Dataset excerpts —
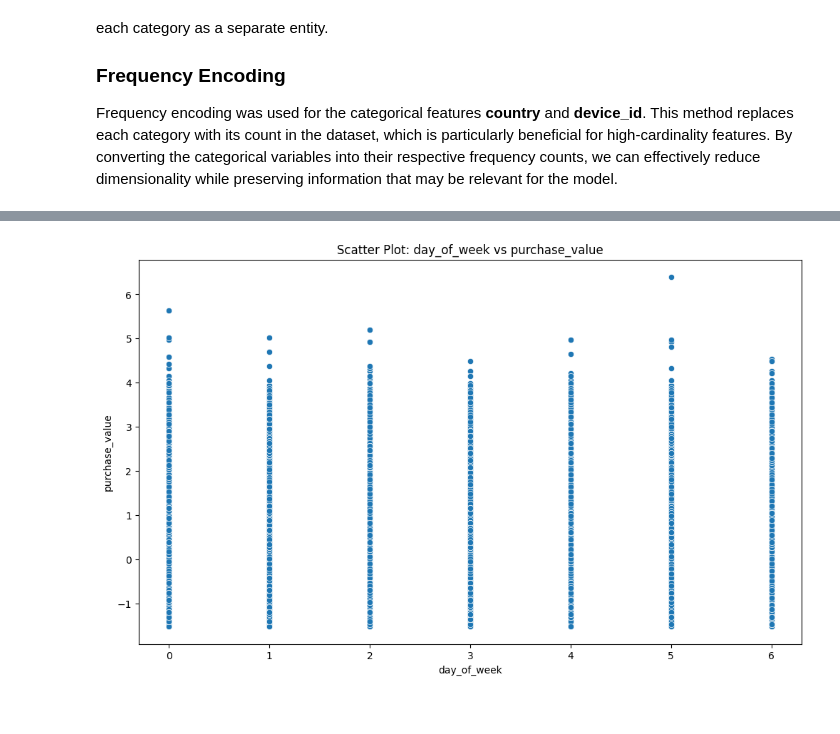
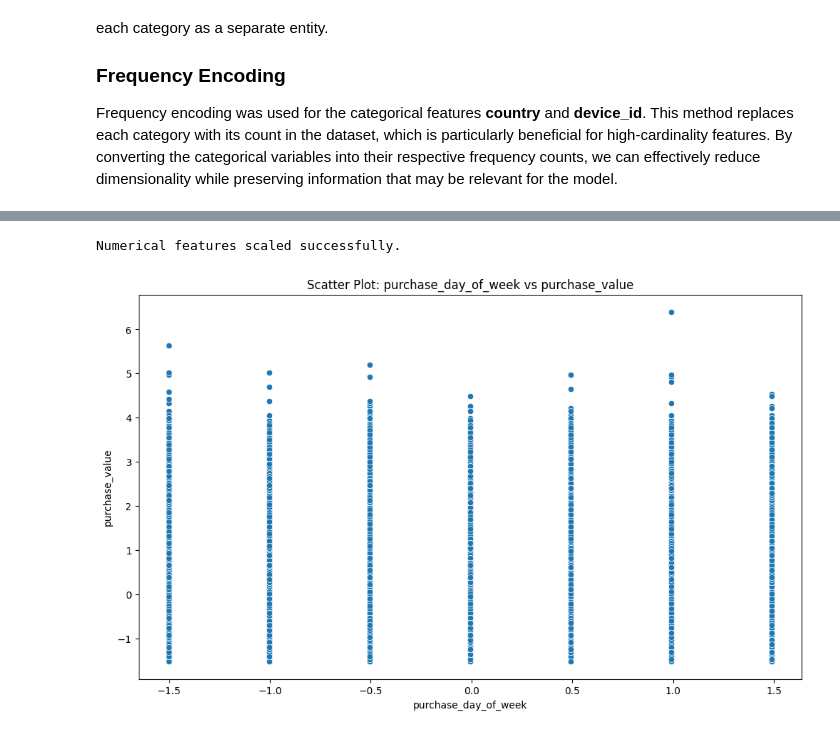
Before and after one commit to Marta233/Fraud_Detection, a Jupyter notebook: notebook/Fraud_EDA.ipynb, the cells around one changed output, grey strips where cells are left out. Saved outputs shown, nothing was run; the diff lists cells and outputs as text; code cells hidden in the pictures.

```diff
--- a/notebook/Fraud_EDA.ipynb
+++ b/notebook/Fraud_EDA.ipynb
@@ -381,5 +366,9 @@ Numerical features scaled successfully.
+# %%
+df = FRAUD_EDA1.normalize_and_scale()
+# %% [output]
+Numerical features scaled successfully.
 # %%
-cols = ['purchase_value', 'day_of_week']
-FRAUD_EDA1.scatter_plot1( 'day_of_week', 'purchase_value')
+cols = ['purchase_value', 'purchase_day_of_week']
+FRAUD_EDA1.scatter_plot1( 'purchase_day_of_week', 'purchase_value')
 # %% [output]
-[figure, old version]
+[figure, new version]
```
Also changed, not shown: parts of 9 cells of this notebook, 5 other files.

Task brief — Find the word "notebook" in the records. Copy every line it appears in.

Answer section —
Before and after one commit to Marta233/Fraud_Detection, a Jupyter notebook: notebook/Fraud_EDA.ipynb, the cells around one changed output, grey strips where cells are left out. Saved outputs shown, nothing was run; the diff lists cells and outputs as text; code cells hidden in the pictures.
--- a/notebook/Fraud_EDA.ipynb
+++ b/notebook/Fraud_EDA.ipynb
Also changed, not shown: parts of 9 cells of this notebook, 5 other files.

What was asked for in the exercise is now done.